Shooting the gun at sporting clays brought no surprises. The gun was mechanically correct. Hulls ejected as a pair for six feet. The mechanical trigger reset properly with all factory target shells but had the good sense to disapprove of my grotty 7⁄8-oz handloads. With its 30″ barrels, the gun balanced about 1″ in front of the hinge pin and had a slightly high moment of inertia due to the weight forward. Many people prefer this in a target gun. The 8-pound 4-ounce weight was just about right for a 12-gauge clays gun and kept recoil to a normal level.
The weight-forward balance was most helpful on longer shots but wasn’t so excessive that it hindered short, fast crossers. On the short, fast shots I found myself starting the muzzle a little farther out than I would with a lighter, more-neutral gun, but it’s really what you get used to.
The Bettinsoli Grand Prix Deluxe has lots of competition in its less-than-$5,000 price range. There is the Beretta 694, Caesar Guerini Impact, Browning ProSport and Blaser F16 among others. But the Bettinsoli is an attractive gun, and it was a good shooter.

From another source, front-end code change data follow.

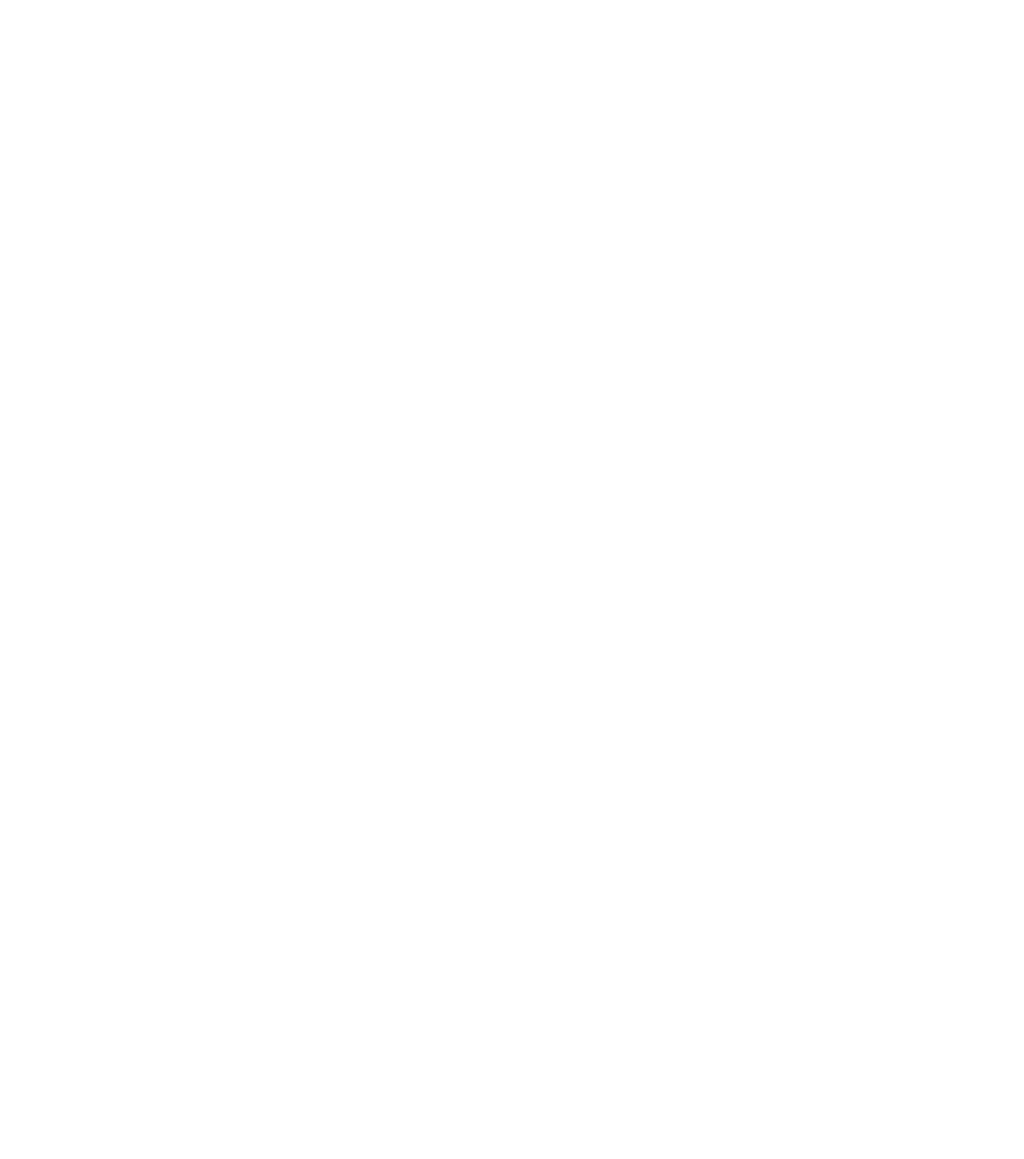
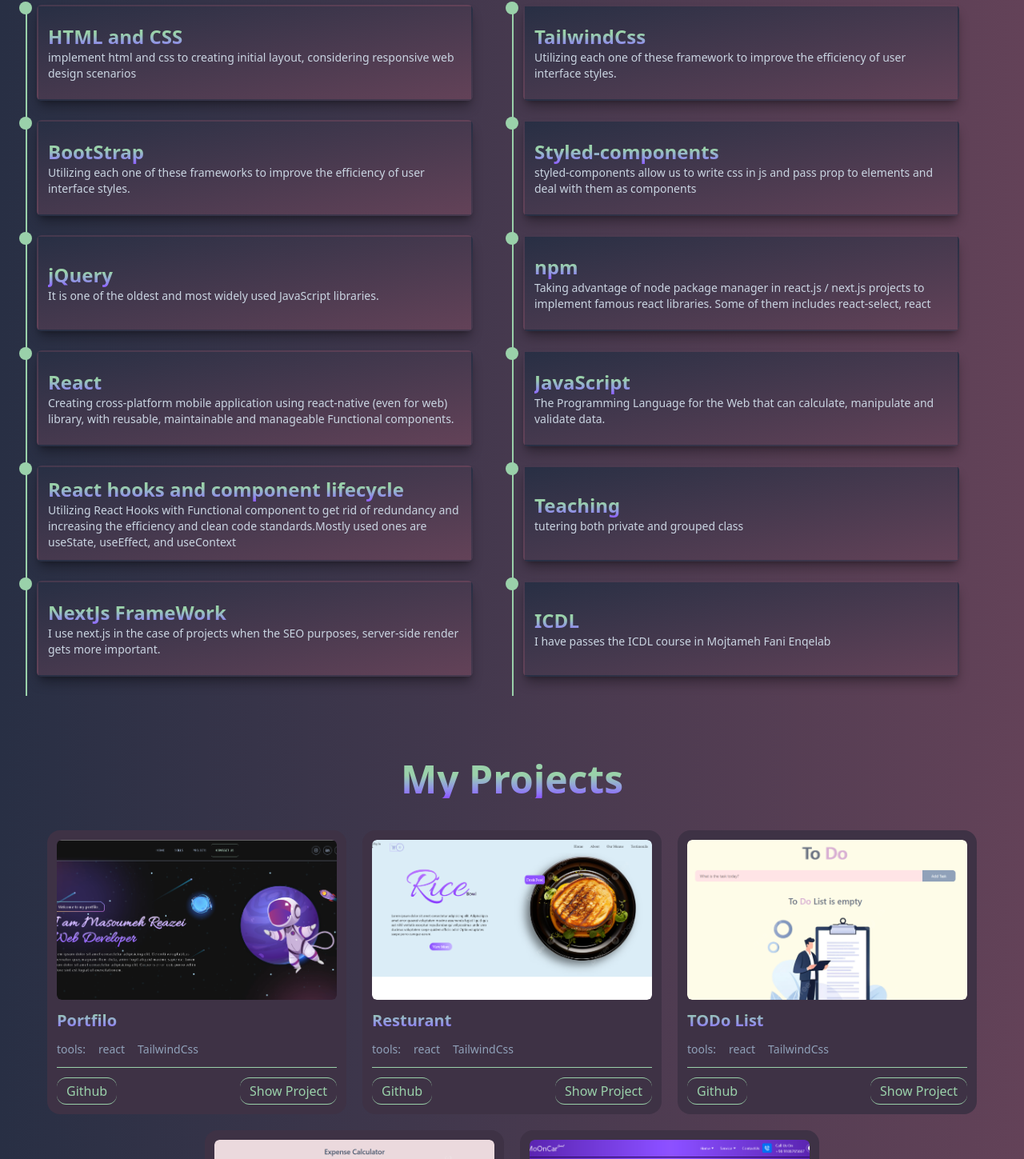
Before and after one commit to masoumeh-rezaei/my-cv, a Next.js app: page / in a window 1280 px wide. Shown: the part 1308-2757 px from the top of the page at 80% size. Before the commit the page ends 800 px from the top, so only its background shows below. Built offline with nearby package versions, Linux system fonts and the light colour scheme.

Commit message:
update the main page

```diff
--- a/app/about/page.jsx
+++ b/app/about/page.jsx
@@ -7,7 +7,7 @@ const About = () => {
 
     return (
         <div>
-            <div className="min-h-screen max-h-[100%] bg-gradient-to-r from-[#282f44] to-[#634258] pt-20">
+            <div className="min-h-screen max-h-[100%] bg-gradient-to-r from-[#282f44] to-[#634258] pt-20" id="about">
                 <div className="container mx-auto">
                     <div className="flex lg:flex-row flex-col justify-center items-center lg:justify-between lg:items-center">
                         {/* content sec */}
--- a/app/page.js
+++ b/app/page.js
@@ -1,12 +1,18 @@
 
 
 import Hero from "./../components/Hero";
+import Skills from "./skills/page";
+import Projects from "./projects/page";
+import About from "./about/page";
 export default function Home() {
   return (
    <>
     <div className="bg-gradient-to-r from-[#282f44] to-[#634258]  overflow-hidden ">
 
-    <Hero/>
+    <Hero />
+    <Skills/>
+    <Projects/>
+    <About/>
     </div>
    </>
   );
--- a/app/projects/page.jsx
+++ b/app/projects/page.jsx
@@ -107,7 +107,7 @@ const projects = () => {
     ]
     return (
         <div>
-            <div className="bg-gradient-to-r from-[#282f44] to-[#634258] pt-20 pb-10 lg:pb-20 h-full mb-0">
+            <div className="bg-gradient-to-r from-[#282f44] to-[#634258] pt-20 pb-10 lg:pb-20 h-full mb-0" id='projects'>
                 <div className="container mx-auto">
                     <div>
                         <h1 className=" text-center font-semibold bg-clip-text text-transparent bg-gradient-to-b from-[#9ad1aa] from-40% to-violet-500 md:text-5xl text-4xl">My Projects</h1>
--- a/app/skills/page.jsx
+++ b/app/skills/page.jsx
@@ -106,7 +106,7 @@ const Skills = () => {
 
     ]
     return (
-        <div className="bg-gradient-to-r from-[#282f44] to-[#634258]">
+        <div className="bg-gradient-to-r from-[#282f44] to-[#634258]" id="skills">
             <div className="container mx-auto pt-30 pl-5 sm:pl-0">
                 <h1 className=" text-center sm:text-5xl text-4xl  font-bold bg-clip-text text-transparent bg-gradient-to-b from-[#9ad1aa] from-40% to-violet-500">Skills & Experinces</h1>
                 <div className="flex flex-row flex-wrap justify-center items-center gap-5 mt-10">
```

It is nice to have the choice.
For more information, contact Bettinsoli USA, bettinsoliusa.com.
PHOTOGRAPHS COURTESY OF BETTINSOLI USA